In a standout performance Adam Driver (Star Wars: The Last Jedi) manages to subtly convey his own anger and disgust as Ron’s partner, Flip. Although he can’t let his KKK associates see through the facade, the audience can see the transformation he’s going through beneath the surface. His journey from an unobservant Jew to someone who understands the danger the Klan represent is the most compelling arc in the movie. Every scene he’s with the Klan creates more tension than the last, as he’s only one mistake away from being exposed.
The KKK characters are portrayed as caricatures that fall in to familiar character tropes. Jasper Paakkonen (Vikings) as the paranoid ‘mad dog’, and Paul Waiter Hauser (I, Tonya) as the bumbling fool. However, Topher Grace (That 70’s Show) turns in a great yet haunting performance as real life white supremacist David Duke. It’s a great piece of casting and Grace plays the character to slimy perfection as a delusional fantasist.
Fans of Spike Lee’s profuse career will be happy his auteur flair is evident in BlacKkKlansman, a movie larger in scope and mainstream appeal than the majority of his projects. His thumbprint is noticeable throughout: the harsh lighting, skewered close-ups, and a familiar dolly shot as Ron and Patricia walk down a corridor. Aesthetically, he utilises the style of both blaxploitation cinema and ’70s crime thriller to frame this story. The movie is gorgeous and very stylish as a period piece, full of rich colours thanks to the set design’s shades of browns and oranges, and funky costume design with large-collard shirts and bellbottomed trousers borrowed from John Travolta in Saturday Night Fever (1977).
Lee adds other stylistic flourishes such as a split-screen shots during telephone calls, and the smooth jazz score by Terrance Blanchard, as a way of paying homage to the era. The work of cinematographer Chayse Irvin (Beyonce’s music video Lemonade) is shot on 35mm for the majority of the two-hour runtime.

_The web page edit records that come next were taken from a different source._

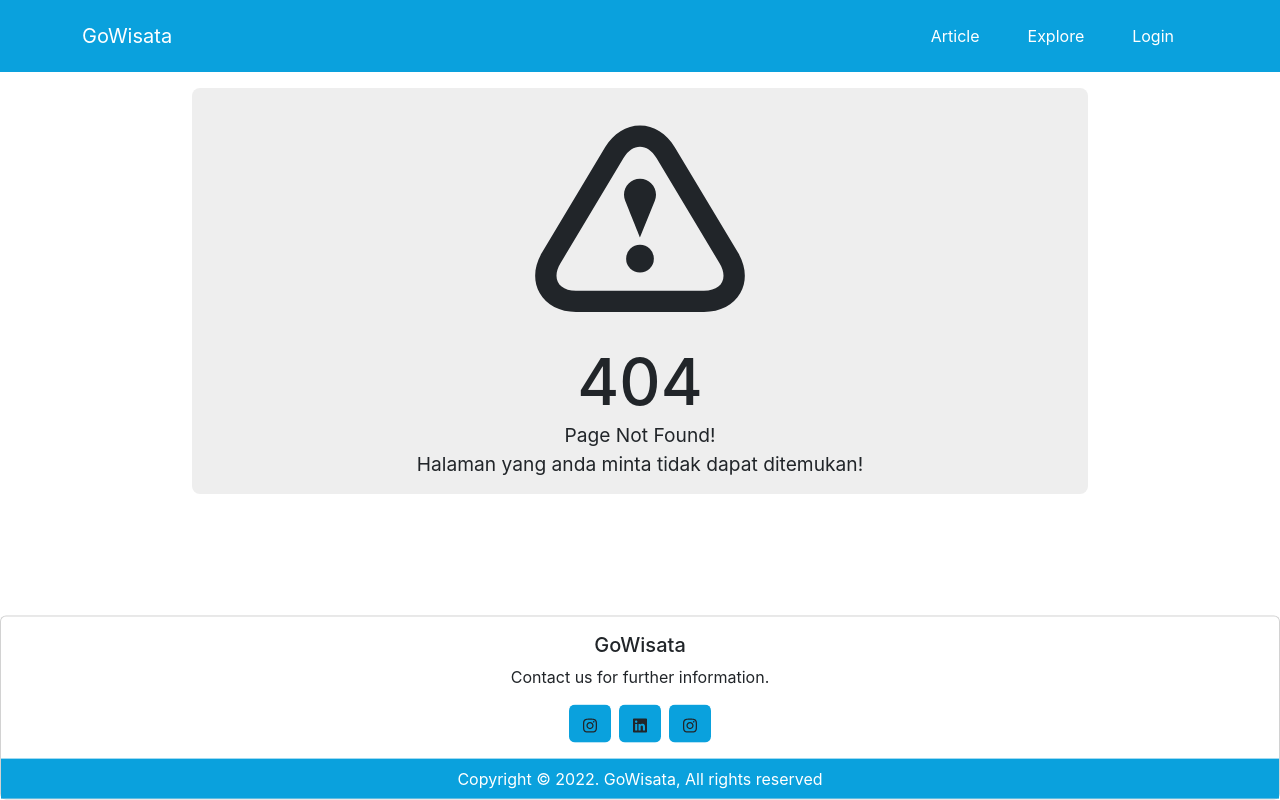
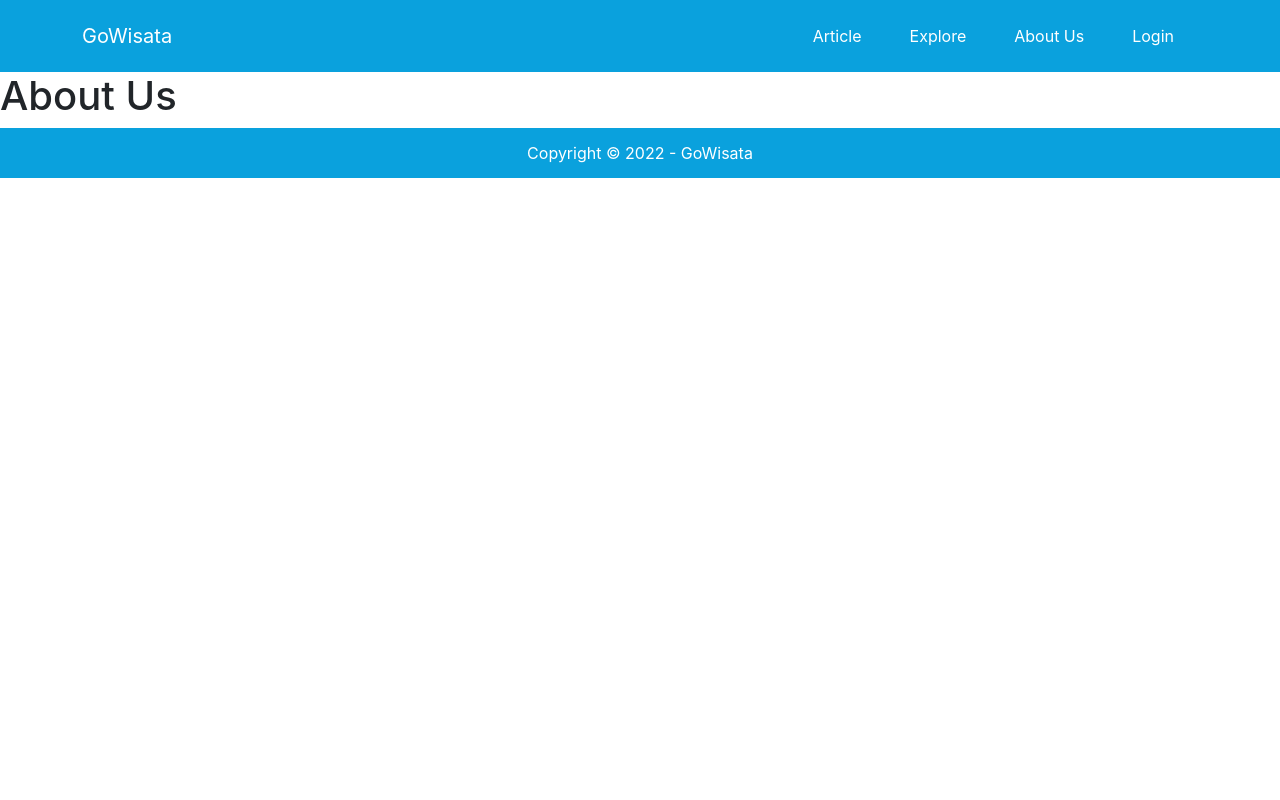
Before and after one commit to MuhammadAbdiel/capstone-dicoding, a React (Create React App) app: page /about in a window 1280 px wide. Before the commit this address had no page. Built offline with nearby package versions, Linux system fonts and the light colour scheme; the HTML template or start-up script is replaced by a standard one.

Commit message:
created about page

```diff
--- a/src/App.js
+++ b/src/App.js
@@ -17,6 +17,7 @@ import Explore from './pages/Explore'
 import Article from './pages/Article'
 import Order from './pages/Order'
 import ProfileEdit from './pages/ProfileEdit'
+import AboutUs from './pages/AboutUs'
 
 const App = () => {
   return (
@@ -37,6 +38,7 @@ const App = () => {
         <Route path='/admin/categories' element={<Categories />} />
         <Route path='/admin/tourism' element={<Tourism />} />
         <Route path='/order' element={<Order />} />
+        <Route path='/about' element={<AboutUs />} />
         <Route path='*' element={<NotFoundPage />} />
       </Routes>
     </BrowserRouter>
--- a/src/components/HeaderComponent.jsx
+++ b/src/components/HeaderComponent.jsx
@@ -86,6 +86,9 @@ const HeaderComponent = () => {
                   My Booking
                 </Nav.Link>
               )}
+              <Nav.Link className='mx-3' href='/about'>
+                About Us
+              </Nav.Link>
               {authedUser != null ? (
                 <NavDropdown title={name} id='collasible-nav-dropdown' className='ms-3 header-link'>
                   <NavDropdown.Item href='/user/profile'>Profile</NavDropdown.Item>
--- /dev/null
+++ b/src/pages/AboutUs.jsx
@@ -0,0 +1,15 @@
+import React from 'react'
+import FooterComponent from '../components/FooterComponent'
+import HeaderComponent from '../components/HeaderComponent'
+
+const AboutUs = () => {
+  return (
+    <div>
+      <HeaderComponent />
+      <h1>About Us</h1>
+      <FooterComponent />
+    </div>
+  )
+}
+
+export default AboutUs
```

The vivid grain on the film help invoke the period the story is set and looks like the distant cousin of Gordon Parks’ Shaft (1971). Lee does a great job at paying tribute to ’70s blaxploitation movies, while ensuring the audience know that BlacKkKlansman is a Spike Lee Joint with his own finesse.
There’s a lot for one movie to take on about America’s complicated racial history, and BlacKkKlansman unfortunately suffers with certain elements as it attempts to cover so much ground. Some of the plot threads end up feeling undercooked and messy, especially the love affair between Ron and Patricia. Their relationship is under-utilised and often feels like it’s been added to create an unnecessary love interest subplot.

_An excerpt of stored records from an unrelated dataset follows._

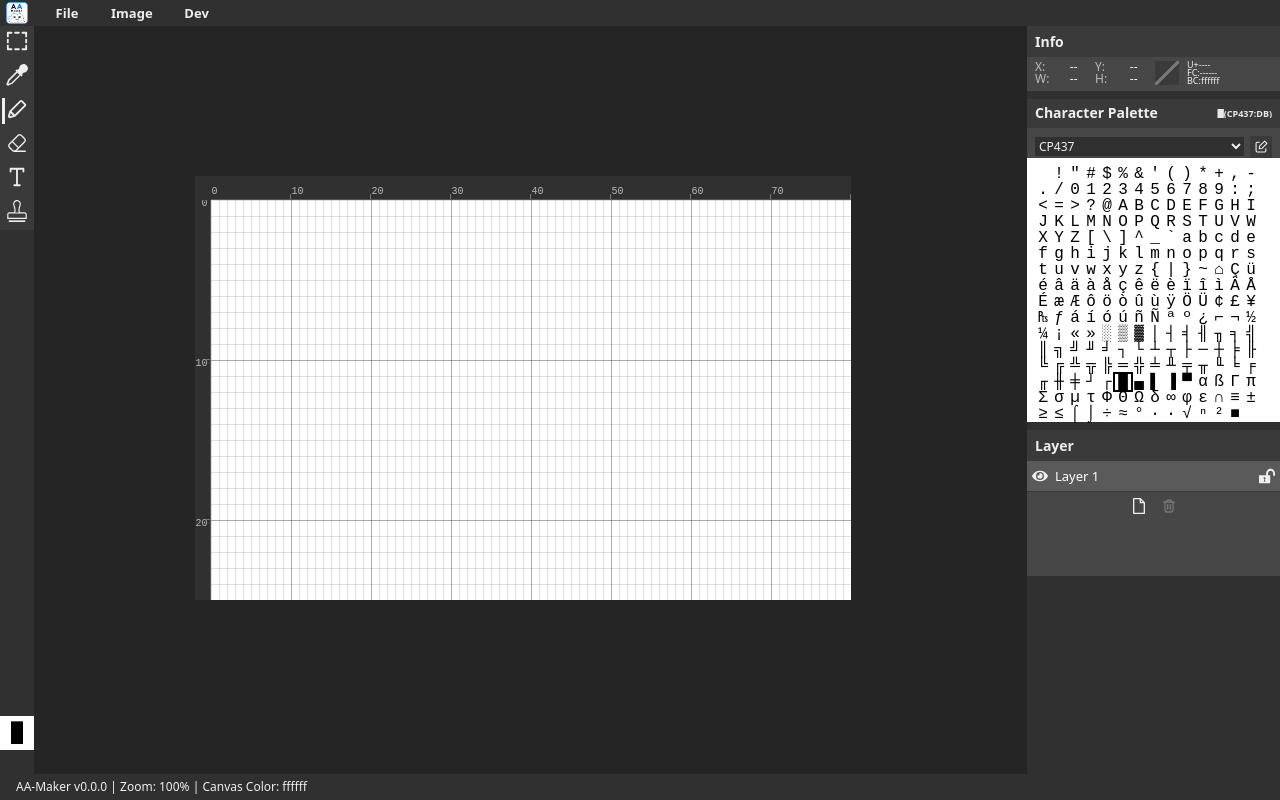
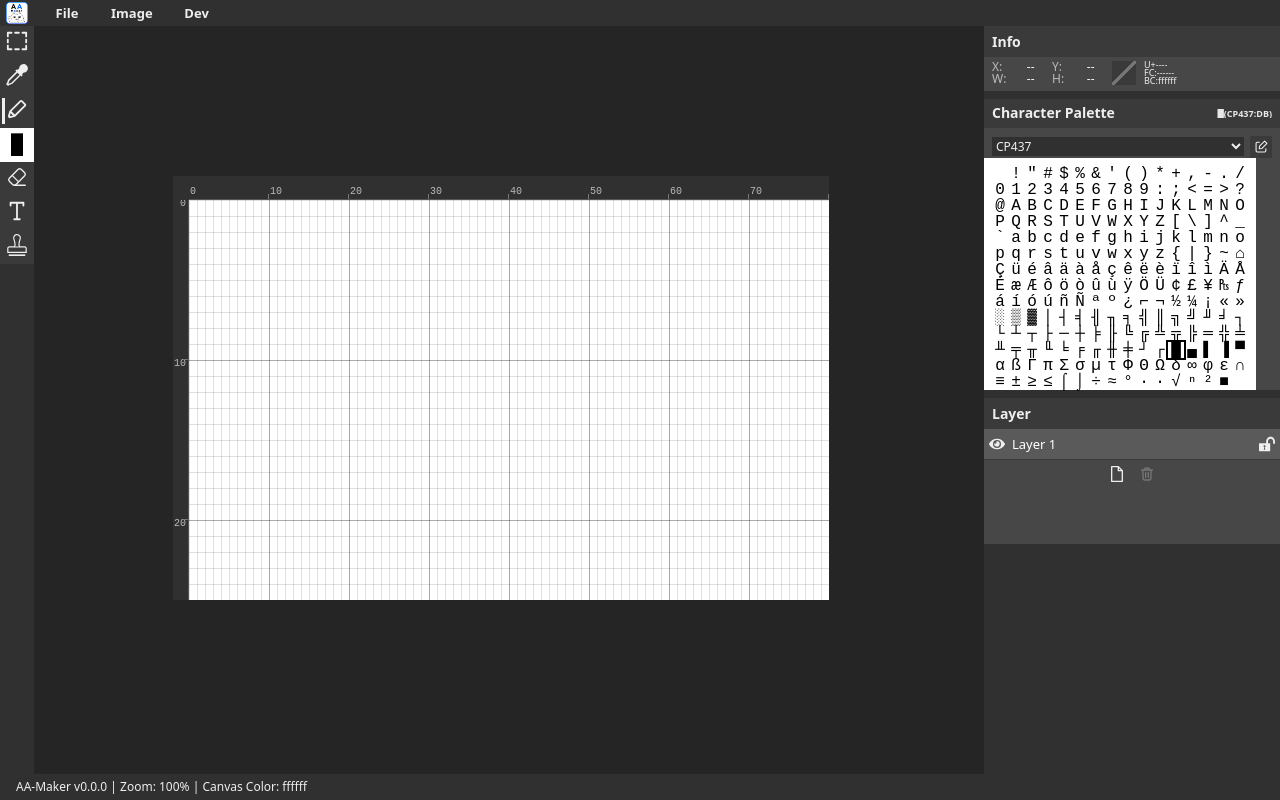
Before and after one commit to KEDARUMA/elegg.jp-retro-crt, a Vue app in the folder apps/aa-maker/: page / in a window 1280 px wide. Built offline with nearby package versions, Linux system fonts and the light colour scheme.

Commit message:
fix: 入力確定とパレット表示を修正
fix: 外クリック時のテキスト確定をハイライト生成まで揃える
fix: 選択中文字をPEN直下に移動する
fix: 文字パレットを16列に収める

```diff
--- a/apps/aa-maker/src/components/InlineTextEditor.vue
+++ b/apps/aa-maker/src/components/InlineTextEditor.vue
@@ -99,6 +99,19 @@ function handleKeydown(event: KeyboardEvent) {
   }
 }
 
+function handleBlur() {
+  if (!props.draft) {
+    return;
+  }
+
+  if (props.draft.value.length > 0) {
+    emit("confirm");
+    return;
+  }
+
+  emit("cancel");
+}
+
 function insertTextAtCursor(text: string) {
   const editor = editorRef.value;
 
@@ -175,6 +188,7 @@ function countEditorLines(value: string) {
       autocapitalize="off"
       autocomplete="off"
       autocorrect="off"
+      @blur="handleBlur"
       @input="handleInput"
       @keydown="handleKeydown"
     ></textarea>
--- a/apps/aa-maker/src/components/Toolbox.vue
+++ b/apps/aa-maker/src/components/Toolbox.vue
@@ -34,9 +34,8 @@ function getToolTitle(tool: ToolItem) {
 <template>
   <aside class="toolbox" aria-label="Tools" @contextmenu.prevent>
     <div class="tool-list">
+      <template v-for="tool in tools" :key="tool.id">
         <button
-        v-for="tool in tools"
-        :key="tool.id"
           class="tool-button"
           :class="{ 'is-selected': tool.id === activeTool }"
           type="button"
@@ -47,8 +46,7 @@ function getToolTitle(tool: ToolItem) {
         >
           <span class="tool-icon" aria-hidden="true" v-html="tool.icon"></span>
         </button>
-    </div>
-    <div class="selected-char-wrap">
+        <div v-if="tool.id === 'pen'" class="selected-char-wrap">
           <SelectedChar
             :selected-char="selectedChar"
             :selected-foreground-color="selectedForegroundColor"
@@ -59,5 +57,7 @@ function getToolTitle(tool: ToolItem) {
             @open-background-color="$emit('openSelectedBackgroundColorPicker')"
           />
         </div>
+      </template>
+    </div>
   </aside>
 </template>
--- a/apps/aa-maker/src/composables/useAaMaker.ts
+++ b/apps/aa-maker/src/composables/useAaMaker.ts
@@ -1648,7 +1648,12 @@ export function useAaMaker() {
     }
 
     event.preventDefault();
+    const textDraftBeforeBlur = textDraft.value;
     blurTextEditingTarget();
+
+    if (textDraftBeforeBlur?.value.length) {
+      return;
+    }
 
     if (toolState.highlight.kind === "rect") {
       if (!isPointInHighlight(x, y)) {
--- a/apps/aa-maker/src/style.css
+++ b/apps/aa-maker/src/style.css
@@ -36,7 +36,7 @@ button {
     "menu menu menu"
     "tools editor side"
     "status status side";
-  grid-template-columns: 34px minmax(636px, 1fr) 253px;
+  grid-template-columns: 34px minmax(628px, 1fr) 296px;
   grid-template-rows: 26px minmax(0, 1fr) 26px;
   gap: 0;
   height: 100vh;
@@ -135,7 +135,7 @@ button {
   grid-area: tools;
   display: flex;
   flex-direction: column;
-  justify-content: space-between;
+  justify-content: flex-start;
   align-items: stretch;
   min-height: 0;
   padding: 0;
@@ -230,7 +230,7 @@ button {
 .selected-char-wrap {
   position: relative;
   width: 34px;
-  margin-bottom: 24px;
+  margin: 0;
 }
 
 .selected-char {
@@ -822,6 +822,7 @@ button {
   flex-wrap: wrap;
   align-content: flex-start;
   gap: 0;
+  width: calc(16px * 16 + 16px);
   background: var(--aa-palette-canvas-color, #ffffff);
   padding: 8px 8px 0;
 }
@@ -1007,6 +1008,7 @@ button {
   display: flex;
   flex-wrap: wrap;
   align-content: flex-start;
+  width: calc(16px * 16);
   min-height: 128px;
   max-height: 236px;
   margin-top: 6px;
```
Lines whose indentation alone changed are shown as unchanged.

Along with this, several of Lee’s stylistic choices are questionable. Granted a movie set in the ’70s should contain music from that era, but during several scenes the music feels mismatched and doesn’t help create the tension the scene requires. It’s not enough to draw you out of the story, but it’s enough to loosen the grip you have on the edge of your armrest. These are, however, only small gripes and won’t prevent the important social message the director is expressing.
BlacKkKlansman is not only one of Spike Lee’s best movies, it’s an important and necessary piece of filmmaking. Much like Do The Right Thing (1989) and Bamboozled (2000), it packs weighty and relevant subject matter into a medium that makes the viewer laugh one moment and feel uncomfortable the next. It works brilliantly as an entertaining, dark comedy, with a seemingly ludicrous story that’s perfect for the big screen. Yet it works as a clever reflection of the inequality and deeply embedded racism in contemporary America. BlacKkKlansman is undoubtedly one of the most powerful films you’ll see this year.

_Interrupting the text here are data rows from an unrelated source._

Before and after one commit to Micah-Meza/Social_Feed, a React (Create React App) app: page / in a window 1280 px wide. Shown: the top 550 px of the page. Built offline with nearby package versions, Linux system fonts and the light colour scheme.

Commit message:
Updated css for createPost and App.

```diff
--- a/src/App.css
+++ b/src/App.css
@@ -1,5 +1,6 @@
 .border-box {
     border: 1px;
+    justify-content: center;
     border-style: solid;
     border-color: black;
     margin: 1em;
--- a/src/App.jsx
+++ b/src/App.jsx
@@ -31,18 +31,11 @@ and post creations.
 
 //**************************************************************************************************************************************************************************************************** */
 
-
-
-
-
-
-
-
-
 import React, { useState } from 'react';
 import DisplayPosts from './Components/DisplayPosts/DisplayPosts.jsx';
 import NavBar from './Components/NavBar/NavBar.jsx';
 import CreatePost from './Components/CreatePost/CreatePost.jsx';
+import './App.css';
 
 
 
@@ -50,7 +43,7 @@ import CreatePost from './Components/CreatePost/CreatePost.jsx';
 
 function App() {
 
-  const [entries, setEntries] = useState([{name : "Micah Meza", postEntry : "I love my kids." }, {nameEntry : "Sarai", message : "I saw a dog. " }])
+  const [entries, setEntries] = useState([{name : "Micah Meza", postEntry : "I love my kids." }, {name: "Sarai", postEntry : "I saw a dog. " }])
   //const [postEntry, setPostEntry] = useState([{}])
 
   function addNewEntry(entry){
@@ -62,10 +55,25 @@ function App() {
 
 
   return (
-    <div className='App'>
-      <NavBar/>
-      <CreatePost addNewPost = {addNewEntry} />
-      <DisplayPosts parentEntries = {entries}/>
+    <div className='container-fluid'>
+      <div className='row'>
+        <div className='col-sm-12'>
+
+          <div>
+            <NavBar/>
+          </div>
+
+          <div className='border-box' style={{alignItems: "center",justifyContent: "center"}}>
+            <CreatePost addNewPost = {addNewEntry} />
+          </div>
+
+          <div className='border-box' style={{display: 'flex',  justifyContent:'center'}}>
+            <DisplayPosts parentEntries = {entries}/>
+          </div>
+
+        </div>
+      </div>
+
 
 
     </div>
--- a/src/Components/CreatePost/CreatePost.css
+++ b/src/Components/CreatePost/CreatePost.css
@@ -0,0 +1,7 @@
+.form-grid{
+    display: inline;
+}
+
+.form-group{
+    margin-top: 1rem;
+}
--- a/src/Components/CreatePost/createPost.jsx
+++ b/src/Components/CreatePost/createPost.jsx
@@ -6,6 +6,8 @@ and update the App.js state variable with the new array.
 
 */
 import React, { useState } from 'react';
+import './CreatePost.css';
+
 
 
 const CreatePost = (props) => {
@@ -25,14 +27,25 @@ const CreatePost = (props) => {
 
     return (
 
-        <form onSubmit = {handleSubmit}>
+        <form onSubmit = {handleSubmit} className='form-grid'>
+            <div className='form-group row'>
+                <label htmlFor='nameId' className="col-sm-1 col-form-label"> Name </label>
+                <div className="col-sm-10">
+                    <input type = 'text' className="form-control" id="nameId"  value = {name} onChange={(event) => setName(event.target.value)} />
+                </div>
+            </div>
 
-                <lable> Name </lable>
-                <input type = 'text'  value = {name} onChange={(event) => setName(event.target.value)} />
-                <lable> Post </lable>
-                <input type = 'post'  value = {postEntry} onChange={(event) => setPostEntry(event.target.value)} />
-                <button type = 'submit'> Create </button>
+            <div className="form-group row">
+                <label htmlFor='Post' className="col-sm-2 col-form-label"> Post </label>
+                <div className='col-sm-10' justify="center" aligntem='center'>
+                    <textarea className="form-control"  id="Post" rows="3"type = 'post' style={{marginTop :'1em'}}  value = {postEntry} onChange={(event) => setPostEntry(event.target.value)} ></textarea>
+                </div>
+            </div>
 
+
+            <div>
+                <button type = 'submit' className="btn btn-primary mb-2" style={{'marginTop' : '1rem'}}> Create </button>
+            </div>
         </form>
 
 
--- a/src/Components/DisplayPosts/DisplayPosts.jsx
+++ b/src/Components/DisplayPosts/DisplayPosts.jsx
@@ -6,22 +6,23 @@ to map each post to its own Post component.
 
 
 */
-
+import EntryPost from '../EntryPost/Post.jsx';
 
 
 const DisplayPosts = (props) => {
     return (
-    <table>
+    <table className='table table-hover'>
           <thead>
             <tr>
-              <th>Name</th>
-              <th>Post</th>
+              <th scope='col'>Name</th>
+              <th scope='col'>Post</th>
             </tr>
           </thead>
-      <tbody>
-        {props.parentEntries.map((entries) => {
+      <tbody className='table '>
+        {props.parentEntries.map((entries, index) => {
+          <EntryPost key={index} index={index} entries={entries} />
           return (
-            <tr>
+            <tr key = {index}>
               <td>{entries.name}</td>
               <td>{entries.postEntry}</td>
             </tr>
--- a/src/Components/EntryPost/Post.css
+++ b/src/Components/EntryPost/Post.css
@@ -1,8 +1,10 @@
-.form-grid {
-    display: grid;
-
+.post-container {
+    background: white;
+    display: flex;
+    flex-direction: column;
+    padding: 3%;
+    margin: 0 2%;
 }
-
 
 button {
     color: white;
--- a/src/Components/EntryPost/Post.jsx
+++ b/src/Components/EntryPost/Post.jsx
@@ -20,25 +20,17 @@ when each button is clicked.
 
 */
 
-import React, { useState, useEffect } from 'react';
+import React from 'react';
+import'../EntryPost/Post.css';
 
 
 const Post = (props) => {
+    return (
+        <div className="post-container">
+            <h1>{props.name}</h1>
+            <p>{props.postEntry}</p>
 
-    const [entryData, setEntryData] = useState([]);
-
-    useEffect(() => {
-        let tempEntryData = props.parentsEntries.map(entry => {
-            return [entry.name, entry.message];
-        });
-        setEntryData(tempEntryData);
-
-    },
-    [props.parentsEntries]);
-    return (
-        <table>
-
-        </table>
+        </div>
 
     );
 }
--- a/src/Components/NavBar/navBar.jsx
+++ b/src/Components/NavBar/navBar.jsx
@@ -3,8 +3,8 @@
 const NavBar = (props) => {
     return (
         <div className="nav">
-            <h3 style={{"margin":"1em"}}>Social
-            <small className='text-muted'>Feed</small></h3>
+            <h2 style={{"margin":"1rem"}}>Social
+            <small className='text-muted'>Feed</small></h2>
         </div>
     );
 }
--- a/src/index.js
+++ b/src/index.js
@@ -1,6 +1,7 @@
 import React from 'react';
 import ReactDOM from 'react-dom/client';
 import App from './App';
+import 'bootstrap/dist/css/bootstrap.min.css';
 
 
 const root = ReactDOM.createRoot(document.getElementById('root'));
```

Cast & Crew
director: Spike Lee.
writers: Charlie Wachtel, David Rabinowitz, Kevin Willmott & Spike Lee.
starring: John David Washington, Adam Driver, Laura Harrier, Topher Grace, Jasper Pääkkönen, Ryan Eggold, Paul Walter Hauser, Ashlie Atkinson & Corey Hawkins.